» **WHAT TO PRODUCE**: Please set down the data word for word; images do not go in the copy.

» **PROVIDED RECORDS**:
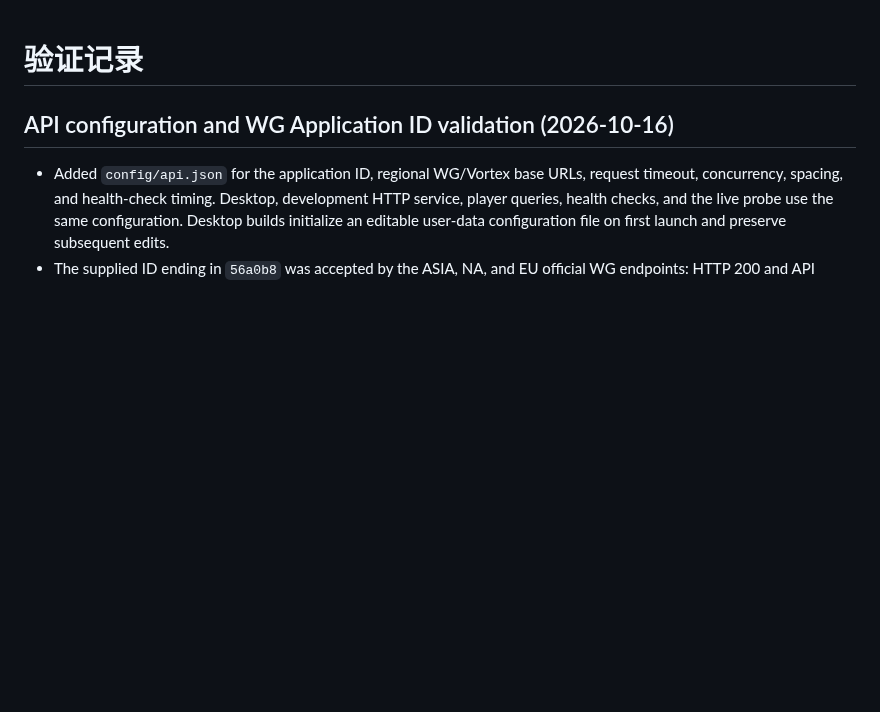
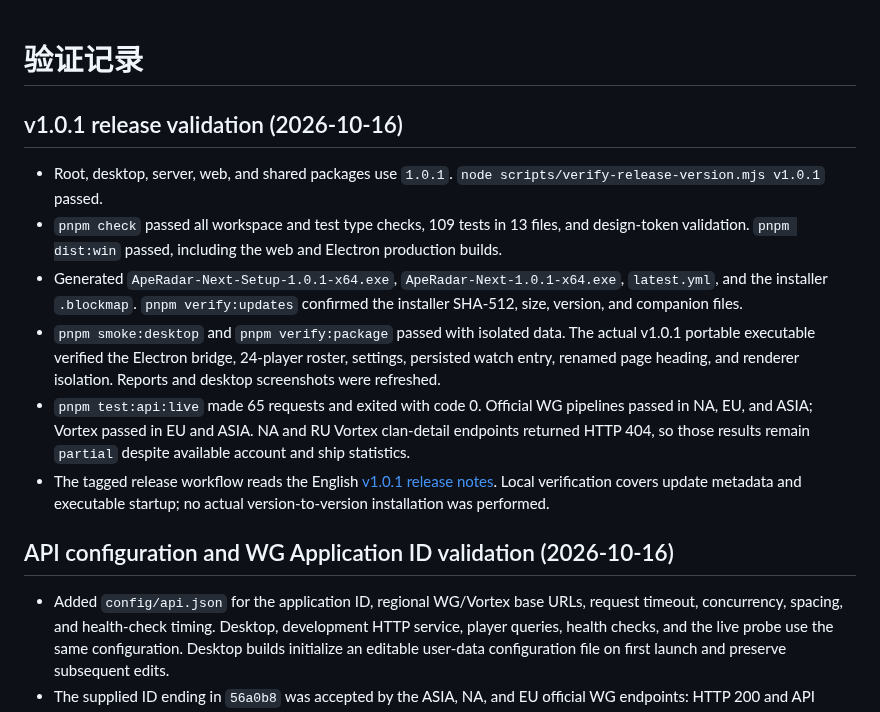
Before and after one commit to JamesFlare1212/ApeRadar, a Markdown page: docs/verification.md, the part around the change. Drawn GitHub-style; blank space fills up the shorter version.

```diff
--- a/docs/verification.md
+++ b/docs/verification.md
@@ -1,4 +1,23 @@
 # 验证记录
+
+## v1.0.1 release validation (2026-10-16)
+
+- Root, desktop, server, web, and shared packages use `1.0.1`.
+  `node scripts/verify-release-version.mjs v1.0.1` passed.
+- `pnpm check` passed all workspace and test type checks, 109 tests in 13 files, and design-token
+  validation. `pnpm dist:win` passed, including the web and Electron production builds.
+- Generated `ApeRadar-Next-Setup-1.0.1-x64.exe`, `ApeRadar-Next-1.0.1-x64.exe`, `latest.yml`, and
+  the installer `.blockmap`. `pnpm verify:updates` confirmed the installer SHA-512, size, version,
+  and companion files.
+- `pnpm smoke:desktop` and `pnpm verify:package` passed with isolated data. The actual v1.0.1
+  portable executable verified the Electron bridge, 24-player roster, settings, persisted watch
+  entry, renamed page heading, and renderer isolation. Reports and desktop screenshots were refreshed.
+- `pnpm test:api:live` made 65 requests and exited with code 0. Official WG pipelines passed in
+  NA, EU, and ASIA; Vortex passed in EU and ASIA. NA and RU Vortex clan-detail endpoints returned
+  HTTP 404, so those results remain `partial` despite available account and ship statistics.
+- The tagged release workflow reads the English [v1.0.1 release notes](releases/v1.0.1.md).
+  Local verification covers update metadata and executable startup; no actual version-to-version
+  installation was performed.
 
 ## API configuration and WG Application ID validation (2026-10-16)
 
```
Also changed, not shown: README.md (+1 -1 lines), docs/releases/v1.0.1.md (added, +29 -0 lines), artifacts/desktop-dark.png, artifacts/desktop-light.png, 10 other files.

» **RESPONSE AREA**:
Before and after one commit to JamesFlare1212/ApeRadar, a Markdown page: docs/verification.md, the part around the change. Drawn GitHub-style; blank space fills up the shorter version.

```diff
--- a/docs/verification.md
+++ b/docs/verification.md
@@ -1,4 +1,23 @@
 # 验证记录
+
+## v1.0.1 release validation (2026-10-16)
+
+- Root, desktop, server, web, and shared packages use `1.0.1`.
+  `node scripts/verify-release-version.mjs v1.0.1` passed.
+- `pnpm check` passed all workspace and test type checks, 109 tests in 13 files, and design-token
+  validation. `pnpm dist:win` passed, including the web and Electron production builds.
+- Generated `ApeRadar-Next-Setup-1.0.1-x64.exe`, `ApeRadar-Next-1.0.1-x64.exe`, `latest.yml`, and
+  the installer `.blockmap`. `pnpm verify:updates` confirmed the installer SHA-512, size, version,
+  and companion files.
+- `pnpm smoke:desktop` and `pnpm verify:package` passed with isolated data. The actual v1.0.1
+  portable executable verified the Electron bridge, 24-player roster, settings, persisted watch
+  entry, renamed page heading, and renderer isolation. Reports and desktop screenshots were refreshed.
+- `pnpm test:api:live` made 65 requests and exited with code 0. Official WG pipelines passed in
+  NA, EU, and ASIA; Vortex passed in EU and ASIA. NA and RU Vortex clan-detail endpoints returned
+  HTTP 404, so those results remain `partial` despite available account and ship statistics.
+- The tagged release workflow reads the English [v1.0.1 release notes](releases/v1.0.1.md).
+  Local verification covers update metadata and executable startup; no actual version-to-version
+  installation was performed.
 
 ## API configuration and WG Application ID validation (2026-10-16)
 
```
Also changed, not shown: README.md (+1 -1 lines), docs/releases/v1.0.1.md (added, +29 -0 lines), artifacts/desktop-dark.png, artifacts/desktop-light.png, 10 other files.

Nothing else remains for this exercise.